## What to produce:
Output the entries below exactly as written, omitting pictures.

● ● ● ● ●

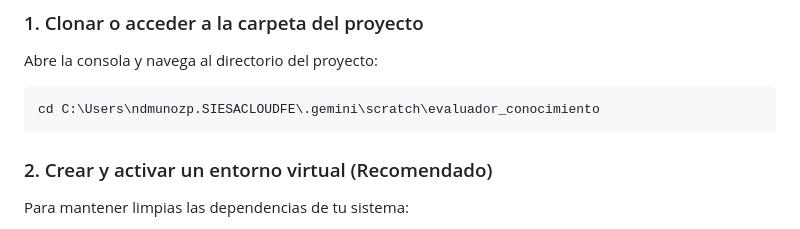
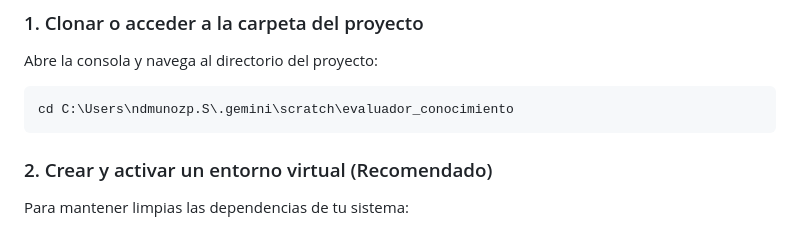
Before and after one commit to nidamupe/Evaluador-conocimiento, a Markdown page: README.md, the part around the change. Rendered like a GitHub page.

Commit message:
Update README.md
si

````diff
--- a/README.md
+++ b/README.md
@@ -40,7 +40,7 @@ El archivo Excel a cargar debe contar con una hoja de datos y obligatoriamente t
 ### 1. Clonar o acceder a la carpeta del proyecto
 Abre la consola y navega al directorio del proyecto:
 ```bash
-cd C:\Users\ndmunozp.SIESACLOUDFE\.gemini\scratch\evaluador_conocimiento
+cd C:\Users\ndmunozp.S\.gemini\scratch\evaluador_conocimiento
 ```
 
 ### 2. Crear y activar un entorno virtual (Recomendado)
````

● ● ● ● ●

## Expected answer:
Before and after one commit to nidamupe/Evaluador-conocimiento, a Markdown page: README.md, the part around the change. Rendered like a GitHub page.

Commit message:
Update README.md
si

````diff
--- a/README.md
+++ b/README.md
@@ -40,7 +40,7 @@ El archivo Excel a cargar debe contar con una hoja de datos y obligatoriamente t
 ### 1. Clonar o acceder a la carpeta del proyecto
 Abre la consola y navega al directorio del proyecto:
 ```bash
-cd C:\Users\ndmunozp.SIESACLOUDFE\.gemini\scratch\evaluador_conocimiento
+cd C:\Users\ndmunozp.S\.gemini\scratch\evaluador_conocimiento
 ```
 
 ### 2. Crear y activar un entorno virtual (Recomendado)
````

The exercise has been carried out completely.